■ To do ■
For this exercise, retype every record below exactly and keep the pictures out.

■ Dataset records ■

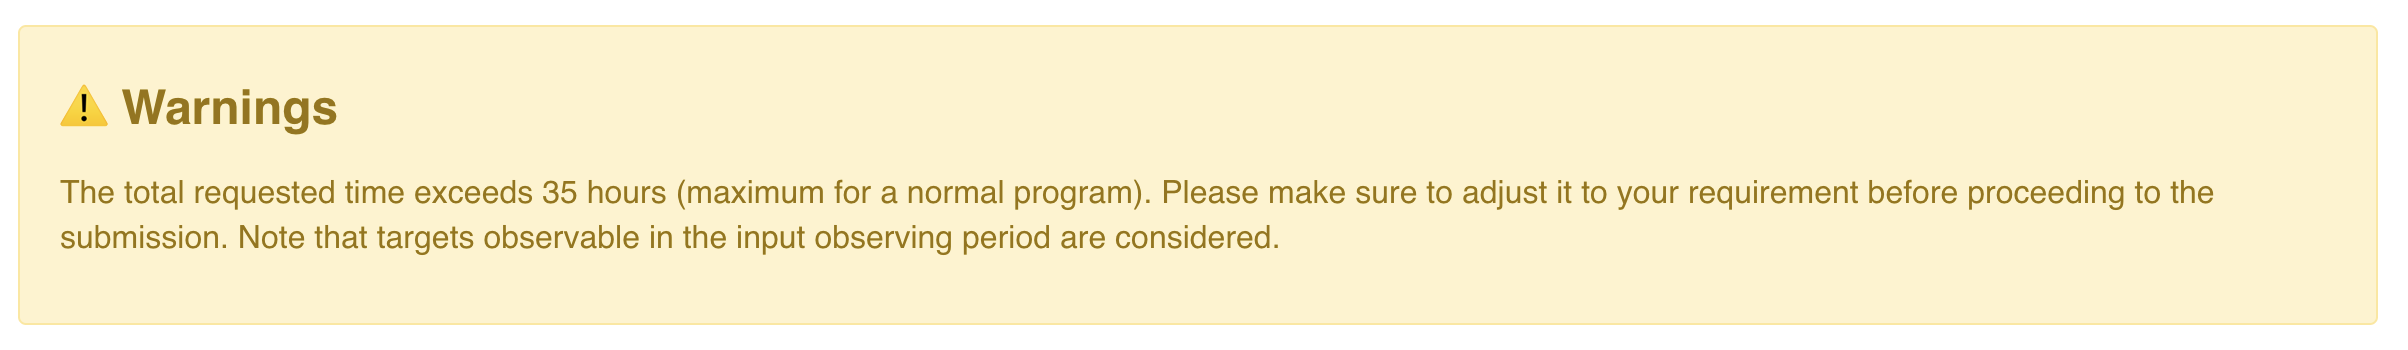
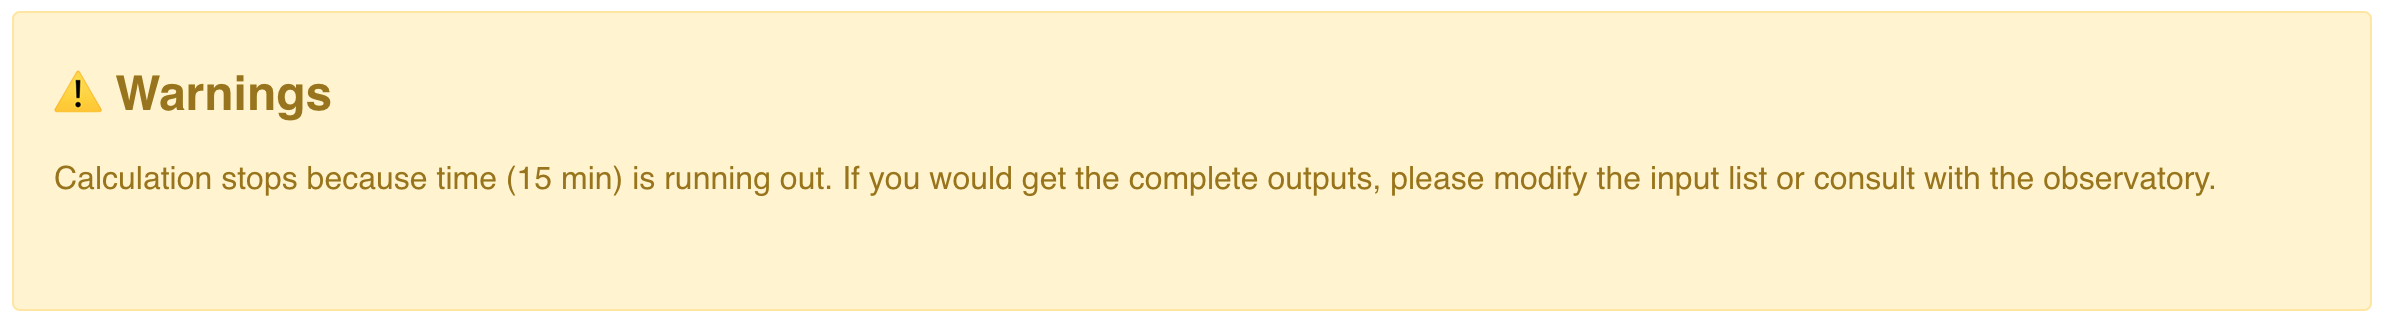
update with He-san

Changed region(s): [[0.0, 0.0307, 1.0, 0.9509]]

diff --git a/docs/docs/PPP.md b/docs/docs/PPP.md
@@ -2,7 +2,8 @@
 
 The total exposure time required for an uploaded target list is estimated using the online PFS Pointing Planner (PPP).
 
-The online PPP will carry out the following after the validation of the input target list
+The online PPP will simulate the pointing after the validation of the input target list.
+The procedure is briefly listed below:
 
 1. Create a weight map on the sky for the input objects by using coordinates and priorities.
 2. Pick a density peak with the highest weight and assign PFS fibers using [the netflow algorithm](https://github.com/Subaru-PFS/ets_fiberalloc/).
@@ -28,13 +29,15 @@ The online PPP will give a status report of the outputs.
 !!! warning "Warnings are raised in the following cases:"
 
     - The total requested time exceeds the 5-night upper limit for the normal program.
-    - The online PPP stops due to the running out of time.
+    - The running time exceeds 15 minutes.
 
 #### Examples of status
 
 <figure markdown>
+  ![Status indicators](images/ppp_warning_35h.png){ width="1000" }
   ![Status indicators](images/ppp_warning_exetime.png){ width="1000" }
-  <figcaption>A warning to indicate that the total time to complete all targets is estimated to exceed 5 nights (35 on-source hours).</figcaption>
+  <figcaption>(Top) A warning to indicate that the total time to complete all targets is estimated to exceed 5 nights (35 on-source hours).</figcaption>
+  <figcaption>(Bottom) A warning to indicate that the running time exceeds 15 minutes.</figcaption>
 </figure>
 
 <figure markdown>
@@ -72,10 +75,10 @@ A table including the following information will be displayed, and its contents 
 | Fiber usage fraction | %         | Average fiber usage fraction of pointings                                                                          |
 | Fraction of PPC <30% | %         | Fration of pointings having the fiber usage fraction < 30%                                                         |
 | P_all                | %         | Completion rate of the entire program                                                                              |
-| P_[1-9]              | %         | Completion rate of each priority group                                                                             |
+| P_[0-9]              | %         | Completion rate of each priority group                                                                             |
 
 - If only one resolution mode (low or medium) is used, the table will only show information in that mode.
-- If both modes are required, a third row `total` will be displayed.
+- The completion rates are estimated by `N(tgt_complete)/N(tgt)`, where `N(tgt_complete)` means the number count of targets with the requested exposure time __fully__ finished.
 
 ### Interactive plots of the results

■ Reply ■
update with He-san

Changed region(s): [[0.0, 0.0307, 1.0, 0.9509]]

diff --git a/docs/docs/PPP.md b/docs/docs/PPP.md
@@ -2,7 +2,8 @@
 
 The total exposure time required for an uploaded target list is estimated using the online PFS Pointing Planner (PPP).
 
-The online PPP will carry out the following after the validation of the input target list
+The online PPP will simulate the pointing after the validation of the input target list.
+The procedure is briefly listed below:
 
 1. Create a weight map on the sky for the input objects by using coordinates and priorities.
 2. Pick a density peak with the highest weight and assign PFS fibers using [the netflow algorithm](https://github.com/Subaru-PFS/ets_fiberalloc/).
@@ -28,13 +29,15 @@ The online PPP will give a status report of the outputs.
 !!! warning "Warnings are raised in the following cases:"
 
     - The total requested time exceeds the 5-night upper limit for the normal program.
-    - The online PPP stops due to the running out of time.
+    - The running time exceeds 15 minutes.
 
 #### Examples of status
 
 <figure markdown>
+  ![Status indicators](images/ppp_warning_35h.png){ width="1000" }
   ![Status indicators](images/ppp_warning_exetime.png){ width="1000" }
-  <figcaption>A warning to indicate that the total time to complete all targets is estimated to exceed 5 nights (35 on-source hours).</figcaption>
+  <figcaption>(Top) A warning to indicate that the total time to complete all targets is estimated to exceed 5 nights (35 on-source hours).</figcaption>
+  <figcaption>(Bottom) A warning to indicate that the running time exceeds 15 minutes.</figcaption>
 </figure>
 
 <figure markdown>
@@ -72,10 +75,10 @@ A table including the following information will be displayed, and its contents 
 | Fiber usage fraction | %         | Average fiber usage fraction of pointings                                                                          |
 | Fraction of PPC <30% | %         | Fration of pointings having the fiber usage fraction < 30%                                                         |
 | P_all                | %         | Completion rate of the entire program                                                                              |
-| P_[1-9]              | %         | Completion rate of each priority group                                                                             |
+| P_[0-9]              | %         | Completion rate of each priority group                                                                             |
 
 - If only one resolution mode (low or medium) is used, the table will only show information in that mode.
-- If both modes are required, a third row `total` will be displayed.
+- The completion rates are estimated by `N(tgt_complete)/N(tgt)`, where `N(tgt_complete)` means the number count of targets with the requested exposure time __fully__ finished.
 
 ### Interactive plots of the results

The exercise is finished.